  7. ^ "About Raewyn". raewynconnell.net. Retrieved on 30 November 2012.
  8. ^ "Research publications (complete list)." raewynconnell.net. Retrieved on 30 November 2012.
  9. ^ "Raewyn in translation" raewynconnell.net. Retrieved on 30 November 2012.
  10. ^ "Masthead". Signs: Journal of Women in Culture and Society. 22 August 2012. Retrieved 31 August 2017.
  11. ^ "Professor Raewyn Connell, Academic Staff Profile". The University of Sydney. Retrieved 31 August 2017.
  12. ^ "About Raewyn" www.raewynconnell.net. Retrieved on 30 November 2012.
  13. ^ Connell, Raewyn. 2012. "Transsexual women and feminist thought: toward new understanding and new politics". Signs: Journal of Women in Culture and Society, vol. 37 no. 4, 857–881; Connell, R. (2010), "Two cans of paint: A transsexual life story, with reflections on gender change and history", Sexualities, 13(1): 3–19.
  14. ^ "Faculty of Education and Social Work – Professor Raewyn Connell". University of Sydney. Retrieved on 2 March 2012.
  15. ^ Connell, R. W.; Messerschmidt, James W. (December 2005). "Hegemonic Masculinity". Gender & Society. 19 (6): 829–859. doi:10.1177/0891243205278639. ISSN 0891-2432. S2CID 5804166.
  16. ^ "Research Project- Market Society on a World Scale" raewynconnell.net. Retrieved 30 November 2012.
  17. ^ "Roses from the South- Re-Thinking Gender Analysis from a World Perspective" Clayman Institute for Gender Research, Stanford University.
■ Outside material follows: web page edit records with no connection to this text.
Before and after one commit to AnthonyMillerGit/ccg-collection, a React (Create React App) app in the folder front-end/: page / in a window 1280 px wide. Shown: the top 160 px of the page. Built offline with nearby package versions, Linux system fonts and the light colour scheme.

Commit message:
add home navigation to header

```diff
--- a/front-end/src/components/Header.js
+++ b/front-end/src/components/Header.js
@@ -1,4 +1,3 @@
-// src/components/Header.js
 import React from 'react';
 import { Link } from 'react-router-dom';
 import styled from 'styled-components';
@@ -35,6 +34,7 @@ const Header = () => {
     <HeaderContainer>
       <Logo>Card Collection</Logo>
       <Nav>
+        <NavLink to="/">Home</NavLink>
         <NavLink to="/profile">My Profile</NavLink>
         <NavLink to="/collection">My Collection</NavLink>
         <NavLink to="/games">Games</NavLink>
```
Retrieved 30 November 2012.
  18. ^ R. W. Connell and T. H. Irving, Class structure in Australian history, Longman Cheshire, Melbourne, 1980.

External links[edit]

External video
Interview with Professor Raewyn Connell
video icon Gender Justice Information by Engaging Men via YouTube